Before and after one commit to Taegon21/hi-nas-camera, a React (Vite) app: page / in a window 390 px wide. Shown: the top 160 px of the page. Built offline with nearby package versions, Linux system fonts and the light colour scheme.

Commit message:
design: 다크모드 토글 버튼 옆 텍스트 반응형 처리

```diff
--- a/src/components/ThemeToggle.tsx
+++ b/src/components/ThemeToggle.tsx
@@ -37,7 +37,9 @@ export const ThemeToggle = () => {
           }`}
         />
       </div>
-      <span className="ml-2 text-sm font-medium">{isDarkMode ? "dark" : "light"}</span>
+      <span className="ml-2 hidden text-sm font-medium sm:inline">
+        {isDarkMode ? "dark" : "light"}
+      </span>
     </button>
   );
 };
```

::::::::

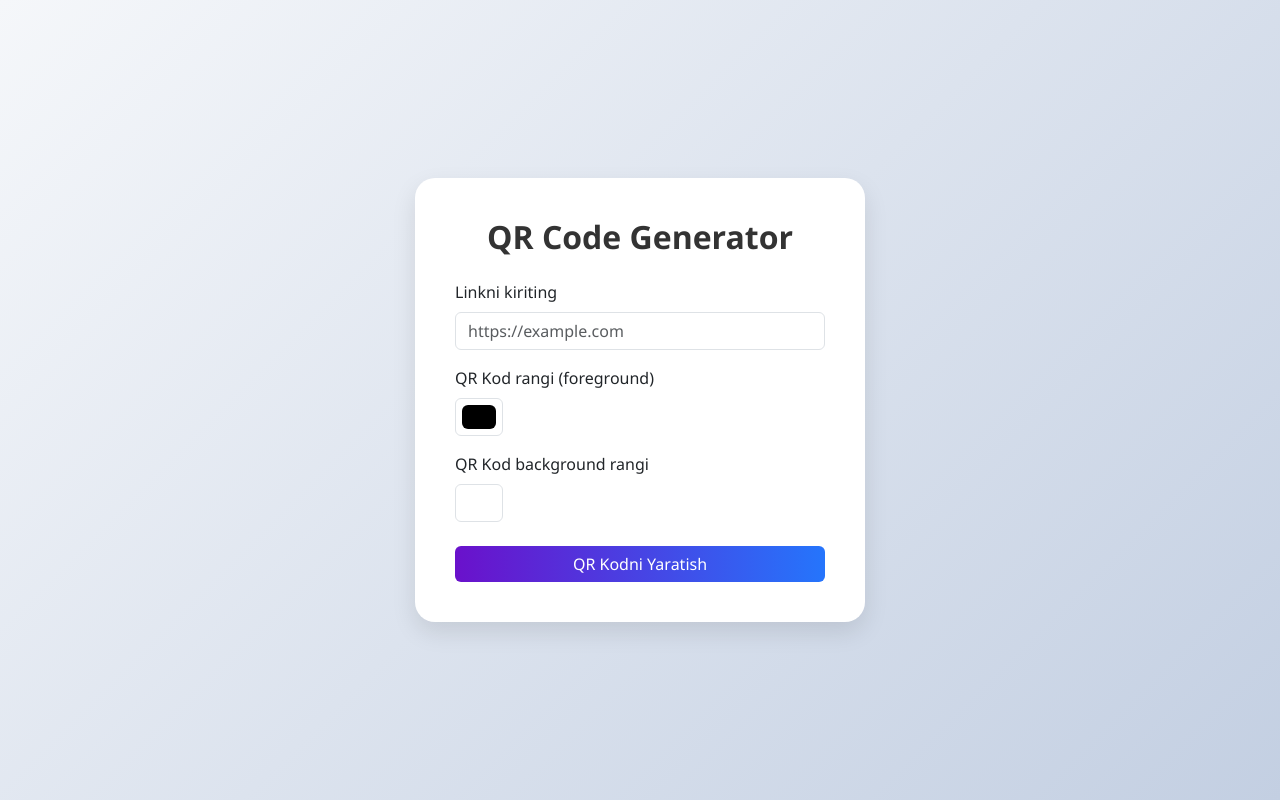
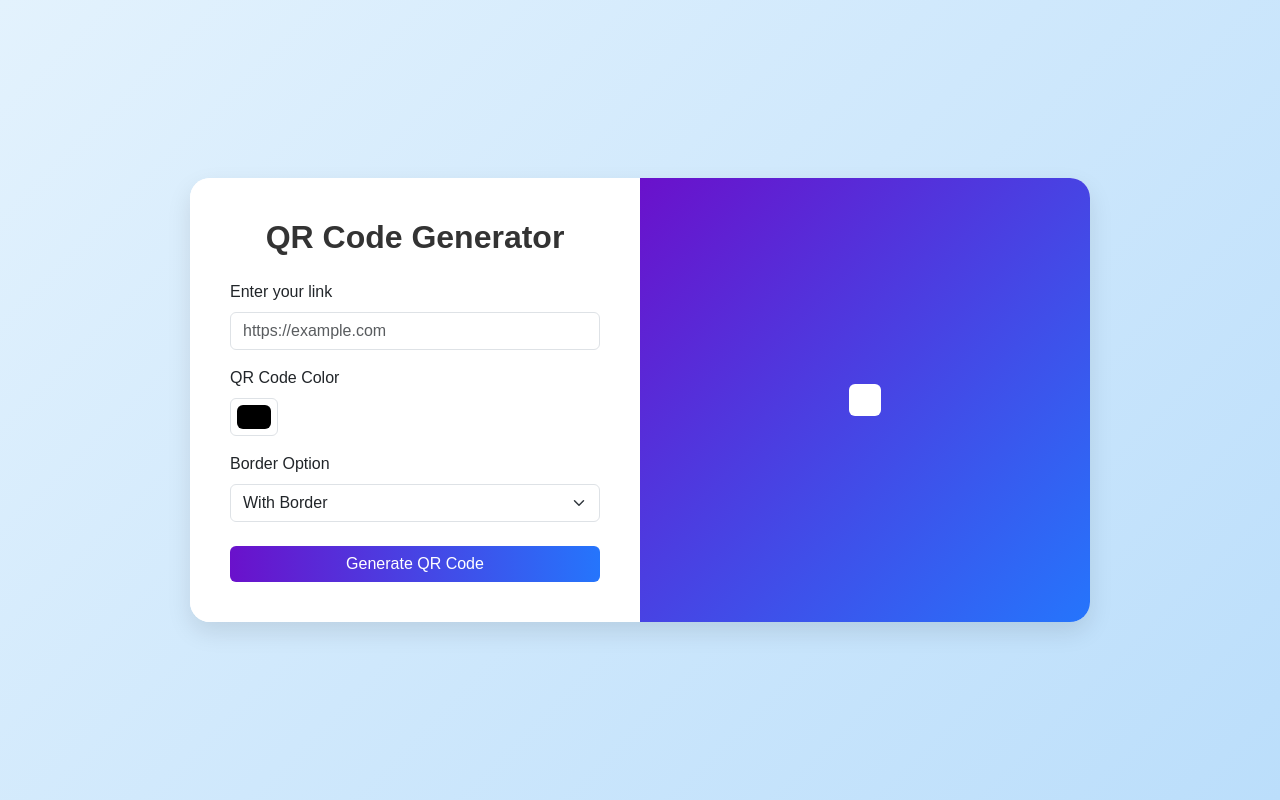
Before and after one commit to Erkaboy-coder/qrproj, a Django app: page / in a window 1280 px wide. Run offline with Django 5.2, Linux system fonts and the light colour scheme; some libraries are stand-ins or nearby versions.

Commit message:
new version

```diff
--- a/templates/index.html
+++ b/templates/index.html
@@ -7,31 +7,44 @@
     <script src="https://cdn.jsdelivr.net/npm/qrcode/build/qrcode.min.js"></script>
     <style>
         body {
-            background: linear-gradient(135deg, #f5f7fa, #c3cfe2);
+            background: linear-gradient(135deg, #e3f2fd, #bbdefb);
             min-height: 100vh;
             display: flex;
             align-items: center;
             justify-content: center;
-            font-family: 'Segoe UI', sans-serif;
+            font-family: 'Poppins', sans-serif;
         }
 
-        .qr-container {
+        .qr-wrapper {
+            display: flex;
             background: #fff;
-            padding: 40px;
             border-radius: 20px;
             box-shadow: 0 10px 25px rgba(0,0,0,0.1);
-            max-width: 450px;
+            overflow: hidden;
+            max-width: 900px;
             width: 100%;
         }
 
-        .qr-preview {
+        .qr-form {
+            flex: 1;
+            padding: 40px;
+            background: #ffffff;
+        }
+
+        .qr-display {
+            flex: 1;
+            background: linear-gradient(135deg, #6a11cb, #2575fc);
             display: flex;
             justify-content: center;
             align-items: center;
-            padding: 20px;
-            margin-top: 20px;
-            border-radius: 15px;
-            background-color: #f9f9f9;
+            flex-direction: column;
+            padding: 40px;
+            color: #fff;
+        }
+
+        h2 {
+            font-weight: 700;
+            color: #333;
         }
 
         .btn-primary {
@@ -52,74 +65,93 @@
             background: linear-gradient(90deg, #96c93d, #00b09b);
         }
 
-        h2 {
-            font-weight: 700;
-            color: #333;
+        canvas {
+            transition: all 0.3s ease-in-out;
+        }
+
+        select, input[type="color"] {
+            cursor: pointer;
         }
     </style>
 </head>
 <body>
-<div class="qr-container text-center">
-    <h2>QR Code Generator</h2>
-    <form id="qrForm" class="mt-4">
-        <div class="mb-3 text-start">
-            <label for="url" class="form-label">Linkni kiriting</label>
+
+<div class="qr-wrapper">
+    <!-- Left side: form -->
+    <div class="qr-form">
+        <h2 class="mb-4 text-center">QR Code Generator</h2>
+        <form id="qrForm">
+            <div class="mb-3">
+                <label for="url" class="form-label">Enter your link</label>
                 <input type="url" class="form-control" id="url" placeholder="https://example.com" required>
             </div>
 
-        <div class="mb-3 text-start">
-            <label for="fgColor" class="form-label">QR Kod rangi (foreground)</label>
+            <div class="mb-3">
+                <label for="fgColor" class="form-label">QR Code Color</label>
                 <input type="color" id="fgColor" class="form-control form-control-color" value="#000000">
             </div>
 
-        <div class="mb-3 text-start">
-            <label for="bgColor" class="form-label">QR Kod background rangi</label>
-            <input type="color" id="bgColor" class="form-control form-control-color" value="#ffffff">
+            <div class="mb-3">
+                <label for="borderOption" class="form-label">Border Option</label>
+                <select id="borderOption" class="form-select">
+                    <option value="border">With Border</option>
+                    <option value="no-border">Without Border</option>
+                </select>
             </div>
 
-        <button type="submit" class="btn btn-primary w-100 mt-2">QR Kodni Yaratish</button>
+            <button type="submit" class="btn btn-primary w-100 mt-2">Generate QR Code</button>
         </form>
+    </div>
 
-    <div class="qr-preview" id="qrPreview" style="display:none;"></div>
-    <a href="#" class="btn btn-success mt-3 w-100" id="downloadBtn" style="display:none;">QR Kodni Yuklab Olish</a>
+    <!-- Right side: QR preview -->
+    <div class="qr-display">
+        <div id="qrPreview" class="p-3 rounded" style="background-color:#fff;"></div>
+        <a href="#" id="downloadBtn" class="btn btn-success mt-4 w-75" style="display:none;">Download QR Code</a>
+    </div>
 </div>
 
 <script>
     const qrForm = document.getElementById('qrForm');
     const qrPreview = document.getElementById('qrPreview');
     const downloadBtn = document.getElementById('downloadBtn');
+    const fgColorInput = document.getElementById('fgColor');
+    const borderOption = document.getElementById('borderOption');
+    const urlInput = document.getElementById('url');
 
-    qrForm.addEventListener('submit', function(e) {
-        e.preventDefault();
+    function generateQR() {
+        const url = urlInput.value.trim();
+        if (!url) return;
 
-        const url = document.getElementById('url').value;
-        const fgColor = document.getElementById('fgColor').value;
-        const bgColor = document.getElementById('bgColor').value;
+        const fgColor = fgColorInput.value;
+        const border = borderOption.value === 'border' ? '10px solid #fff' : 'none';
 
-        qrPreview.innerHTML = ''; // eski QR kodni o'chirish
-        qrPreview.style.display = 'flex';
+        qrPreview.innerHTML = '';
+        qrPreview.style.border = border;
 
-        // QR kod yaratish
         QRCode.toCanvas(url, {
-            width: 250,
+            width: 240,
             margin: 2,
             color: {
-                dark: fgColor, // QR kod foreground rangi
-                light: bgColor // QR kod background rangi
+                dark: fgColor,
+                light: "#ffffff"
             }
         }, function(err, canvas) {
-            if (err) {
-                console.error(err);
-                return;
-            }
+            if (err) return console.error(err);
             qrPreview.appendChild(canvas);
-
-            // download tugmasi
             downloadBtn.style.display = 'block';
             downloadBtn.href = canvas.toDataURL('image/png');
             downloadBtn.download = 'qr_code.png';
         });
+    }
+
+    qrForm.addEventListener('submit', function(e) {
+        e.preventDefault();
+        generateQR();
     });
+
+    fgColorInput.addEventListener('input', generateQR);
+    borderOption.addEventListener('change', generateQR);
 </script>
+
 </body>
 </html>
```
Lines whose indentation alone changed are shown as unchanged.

::::::::

» **What to do**: Please go over the data above and tally every line holding "text"; reply only with the count.

» **Response**: 7